The decor, the ambiance, the vibe can best be described as modern European. And if that sounds like an insult, it’s because it’s meant to be one. The furnishings are like high-end Ikea. It’s very brightly lit. And they have that song playing in the background…you know, that same nondescript song that seems to be playing in the background everywhere you go in Europe…airports, hotel bars, cafes, pizzerias, etc.
The walls are adorned with an abundance of cheap-looking fixtures, signs, and what I presume are meant to be decorations. It was the opposite of cozy. Imagine a European Applebee’s without the big screens everywhere.
OK, maybe that’s a bit harsh. Sure, there are some nice touches, like the cloth napkins, ceramic pizza plates, and a marble bar. But the decorative mirrors on the wall triggered flashbacks to those sad old Greek dinners that used to clog our city, before people realized that you can take breakfast to the next level.
And the service was abysmal. Now, in fairness, this was only their second week, and some of the wait staff clearly were finding their way. I was seated promptly at the bar, unlike some other sap who came in later. And my food came out soon enough, though they forgot to make the last cut, leaving me with two proper-sized slices and two double-sized slices.
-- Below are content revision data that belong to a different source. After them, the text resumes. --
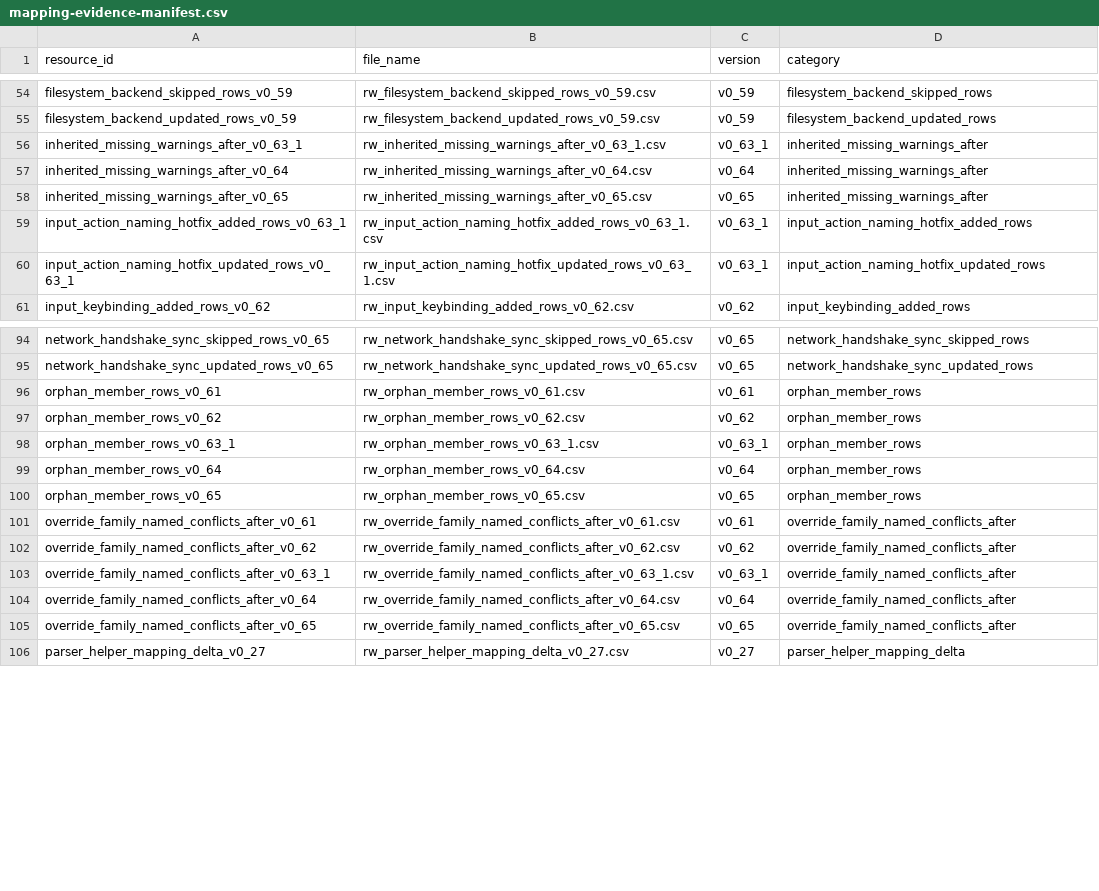
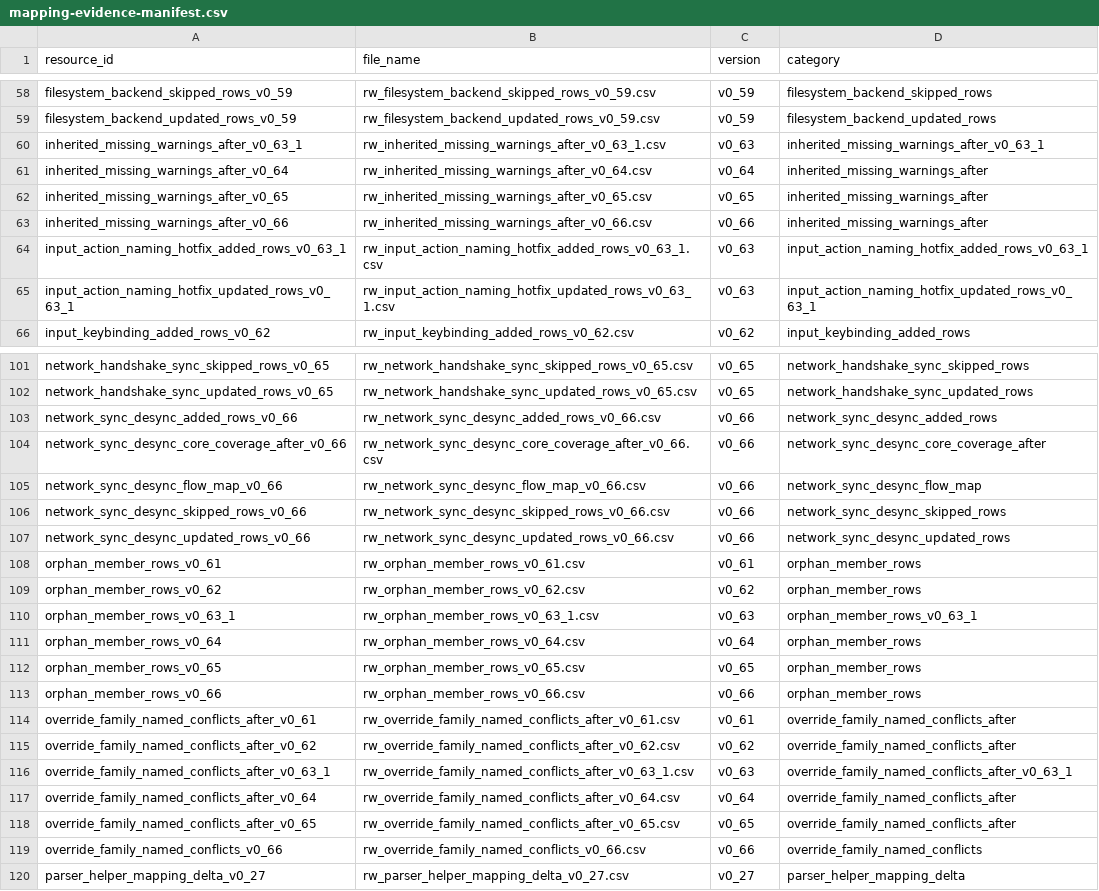
Before and after one commit to DXENDBucket/Rusted-Fabric-Loader, a CSV file: rusted-fabric-api/src/main/resources/rustedfabricapi/mapping/mapping-evidence-manifest.csv, drawn as a sheet; only a part is shown, gaps mark what is left out; the diff covers the shown part only.

```diff
--- a/rusted-fabric-api/src/main/resources/rustedfabricapi/mapping/mapping-evidence-manifest.csv
+++ b/rusted-fabric-api/src/main/resources/rustedfabricapi/mapping/mapping-evidence-manifest.csv
@@ -55,7 +59,8 @@ filesystem_backend_skipped_rows_v0_59,rw_filesystem_backend_skipped_rows_v0_59.c
 filesystem_backend_updated_rows_v0_59,rw_filesystem_backend_updated_rows_v0_59.csv,v0_59,filesystem_backend_updated_rows
-inherited_missing_warnings_after_v0_63_1,rw_inherited_missing_warnings_after_v0_63_1.csv,v0_63_1,inherited_missing_warnings_after
+inherited_missing_warnings_after_v0_63_1,rw_inherited_missing_warnings_after_v0_63_1.csv,v0_63,inherited_missing_warnings_after_v0_63_1
 inherited_missing_warnings_after_v0_64,rw_inherited_missing_warnings_after_v0_64.csv,v0_64,inherited_missing_warnings_after
 inherited_missing_warnings_after_v0_65,rw_inherited_missing_warnings_after_v0_65.csv,v0_65,inherited_missing_warnings_after
-input_action_naming_hotfix_added_rows_v0_63_1,rw_input_action_naming_hotfix_added_rows_v0_63_1.csv,v0_63_1,input_action_naming_hotfix_added_rows
-input_action_naming_hotfix_updated_rows_v0_63_1,rw_input_action_naming_hotfix_updated_rows_v0_63_1.csv,v0_63_1,input_action_naming_hotfix_updated_rows
+inherited_missing_warnings_after_v0_66,rw_inherited_missing_warnings_after_v0_66.csv,v0_66,inherited_missing_warnings_after
+input_action_naming_hotfix_added_rows_v0_63_1,rw_input_action_naming_hotfix_added_rows_v0_63_1.csv,v0_63,input_action_naming_hotfix_added_rows_v0_63_1
+input_action_naming_hotfix_updated_rows_v0_63_1,rw_input_action_naming_hotfix_updated_rows_v0_63_1.csv,v0_63,input_action_naming_hotfix_updated_rows_v0_63_1
 input_keybinding_added_rows_v0_62,rw_input_keybinding_added_rows_v0_62.csv,v0_62,input_keybinding_added_rows
@@ -95,12 +102,19 @@ network_handshake_sync_skipped_rows_v0_65,rw_network_handshake_sync_skipped_rows
 network_handshake_sync_updated_rows_v0_65,rw_network_handshake_sync_updated_rows_v0_65.csv,v0_65,network_handshake_sync_updated_rows
+network_sync_desync_added_rows_v0_66,rw_network_sync_desync_added_rows_v0_66.csv,v0_66,network_sync_desync_added_rows
+network_sync_desync_core_coverage_after_v0_66,rw_network_sync_desync_core_coverage_after_v0_66.csv,v0_66,network_sync_desync_core_coverage_after
+network_sync_desync_flow_map_v0_66,rw_network_sync_desync_flow_map_v0_66.csv,v0_66,network_sync_desync_flow_map
+network_sync_desync_skipped_rows_v0_66,rw_network_sync_desync_skipped_rows_v0_66.csv,v0_66,network_sync_desync_skipped_rows
+network_sync_desync_updated_rows_v0_66,rw_network_sync_desync_updated_rows_v0_66.csv,v0_66,network_sync_desync_updated_rows
 orphan_member_rows_v0_61,rw_orphan_member_rows_v0_61.csv,v0_61,orphan_member_rows
 orphan_member_rows_v0_62,rw_orphan_member_rows_v0_62.csv,v0_62,orphan_member_rows
-orphan_member_rows_v0_63_1,rw_orphan_member_rows_v0_63_1.csv,v0_63_1,orphan_member_rows
+orphan_member_rows_v0_63_1,rw_orphan_member_rows_v0_63_1.csv,v0_63,orphan_member_rows_v0_63_1
 orphan_member_rows_v0_64,rw_orphan_member_rows_v0_64.csv,v0_64,orphan_member_rows
 orphan_member_rows_v0_65,rw_orphan_member_rows_v0_65.csv,v0_65,orphan_member_rows
+orphan_member_rows_v0_66,rw_orphan_member_rows_v0_66.csv,v0_66,orphan_member_rows
 override_family_named_conflicts_after_v0_61,rw_override_family_named_conflicts_after_v0_61.csv,v0_61,override_family_named_conflicts_after
 override_family_named_conflicts_after_v0_62,rw_override_family_named_conflicts_after_v0_62.csv,v0_62,override_family_named_conflicts_after
-override_family_named_conflicts_after_v0_63_1,rw_override_family_named_conflicts_after_v0_63_1.csv,v0_63_1,override_family_named_conflicts_after
+override_family_named_conflicts_after_v0_63_1,rw_override_family_named_conflicts_after_v0_63_1.csv,v0_63,override_family_named_conflicts_after_v0_63_1
 override_family_named_conflicts_after_v0_64,rw_override_family_named_conflicts_after_v0_64.csv,v0_64,override_family_named_conflicts_after
 override_family_named_conflicts_after_v0_65,rw_override_family_named_conflicts_after_v0_65.csv,v0_65,override_family_named_conflicts_after
+override_family_named_conflicts_v0_66,rw_override_family_named_conflicts_v0_66.csv,v0_66,override_family_named_conflicts
 parser_helper_mapping_delta_v0_27,rw_parser_helper_mapping_delta_v0_27.csv,v0_27,parser_helper_mapping_delta
```
Also changed, not shown: 6 added rows and 16 edited cells elsewhere in this file, 14 other files.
It also took forever to get the check, and then have them take my card for processing, and then process and return it. Though maybe they are just trying to give you an authentic Italian experience.
But the pie, you ask? It was really good. Similar to what I had at Zia Esterina, but better. Sort of a cross between Roberta’s and Patsy’s (the East Harlem original, of course).
The cornicione, which is pizza-nerd-speak for the raised edge of the crust encircling the pie, reminded me of classic Neapolitan pizzas like Roberta’s but the crust in the center of the pie, on which the sauce and cheese rest, was super thin and melted in your mouth, like Patsy’s. The cheese was also classic Neapolitan (being an American, I prefer cheese that’s as thick and evenly spread as Kim Kardashian’s mascara, but I do appreciate this style as well, especially when it’s done right…as they do here at Sorbillo). What really set it apart, though, was the sauce. Like Zia Esterina, they seem to have found a good balance, though there was a little more sauce on this one, and it was tangier than most – as opposed to sweet, which is just wrong.
If you love pizza, then Sorbillo’s is definitely worth a visit. The basic pie costs $17, and it’s six slices (unless they fail to cut yours properly as well). That may seem like a lot for an individual, but probably not for someone who read this far in a story about pizza. Besides, the center melts in your mouth and the ends, the cornicione, don’t suddenly turn into a brick inside your belly. In fact, they’re great to soak up the rest of that sauce.